The roguish Bracken, 43, launches into the story of his subject: “I was on my way to Berlin to write this novel [1991’s East Is Black]…and this woman comes into my cabin on the train and she’s talking to me and I see this gun…#and I find out that she’s an anti-terrorism cop…#.So I say, ‘Well, lemme take some pictures of you with the gun,’ and she was like ‘Yeah, sure.’…#Then I asked her if I could see what was in her top [shirt] pocket, and she was like, ‘OK,’ so I opened up her pocket, and she was like, ‘Hey, what are you doing?’ ’cause of course her breast was right there….She was very playful for a cop.”

Indeed, a more fitting title for the photograph might have been The Kind of Woman Whom Len Bracken Writes.
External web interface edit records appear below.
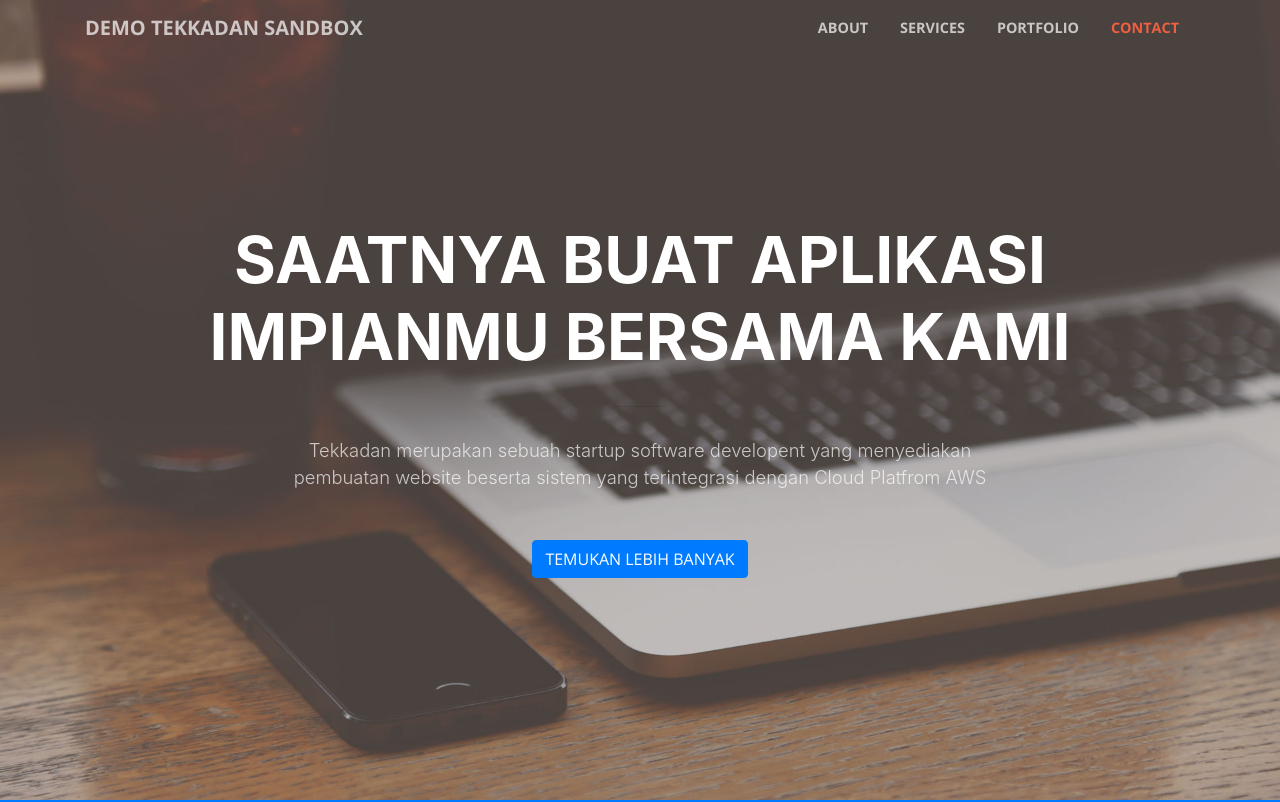
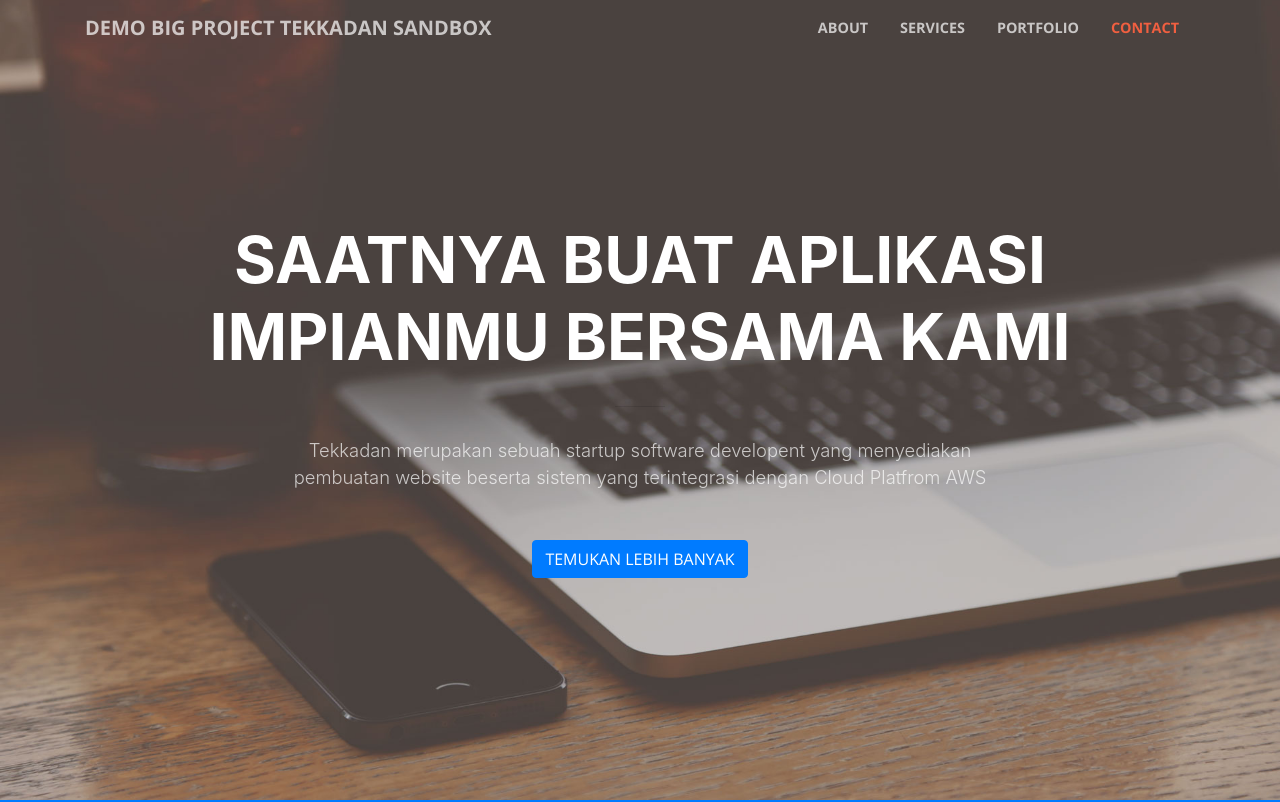
Before and after one commit to sdcilsy/landing-page, a website with bundled scripts: page index.html in a window 1280 px wide. Shown: the top 802 px of the page. Built offline with nearby package versions, Linux system fonts and the light colour scheme.

Commit message:
edit index.html

```diff
--- a/index.html
+++ b/index.html
@@ -31,7 +31,7 @@
   <!-- Navigation -->
   <nav class="navbar navbar-expand-lg navbar-light fixed-top" id="mainNav">
     <div class="container">
-      <a class="navbar-brand js-scroll-trigger" href="#page-top">Demo Tekkadan Sandbox</a>
+      <a class="navbar-brand js-scroll-trigger" href="#page-top">Demo Big Project Tekkadan Sandbox</a>
       <button class="navbar-toggler navbar-toggler-right" type="button" data-toggle="collapse" data-target="#navbarResponsive" aria-controls="navbarResponsive" aria-expanded="false" aria-label="Toggle navigation">
         <span class="navbar-toggler-icon"></span>
       </button>
```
The scene—strangers on a train, hints of underworlds both criminal and state-mandated, a glancing mistrust, a grazed breast—could have fallen from the pages of one of his books, many of which mix anti-capitalist philosophy with erotica.

But tonight the Southwest Washington–based photographer, filmmaker, author, and theorist is in a somewhat less intriguing atmosphere, entertaining friends and a few curious newcomers at a Sunday screening of his new anti-work propaganda film, The Lazy Ones. MOCA DC is hosting the weekly viewings in conjunction with its exhibition of Bracken’s experimental photography, which utilizes techniques ranging from kaleidoscopic lens to fish-eye perspective to, well, booty close-up.

The crispness of the photography contrasts with the roughness of Bracken’s film. Made over the course of two-and-a-half years on a $6,000 budget, The Lazy Ones follows a National Security Agency investigator (played by Bracken’s friend Fred Cox) as he uncovers the Work Elimination Front, a Baltimore-based anarchists’ group focused on eliminating “alienated labor” (read: work that you don’t want to do). The plot is broken up by talking-head digressions, clips of Bracken passionately advocating his ideology from beneath a ninja-like hood, and porn.

“The porn was my idea,” says Bracken pal and featured talking head Michael Zarowny, 39. “I said, ‘What you need is cognitive dissonance…a whole series of random images and things going on to counterpoint whatever you’re saying.’ [Bracken] was like, ‘Wow, that would take months to get all of that stuff together.’ So I said, ‘OK, well then—just throw in some porn.’”

Of Bracken’s penchant for mixing politics and sex, Zarowny says, “People might not sit and read a dissertation on something, but he can get the message out this way…#.It’s like, ‘Fuck Michael Moore! Len Bracken’s more interesting!’”

The ideals advocated in the film are as dreamlike and fantastical as their presentation—and Bracken admits that he has no set vision for achieving an end to work-driven “social domination”—but he does argue that change is possible.

“It’s the whole idea of withdrawing obedience,” Bracken says. “It can be kind of a covert thing, but on a big scale….If you steal a pen from work, if you poach a little time by going on the Internet—you’re resisting work….There’s a big spectrum.”

—Anne Marson

The Lazy Ones screens at 4 p.m. Sunday, June 27, at MOCA DC, 1054 31st St. NW. (202) 342-6230.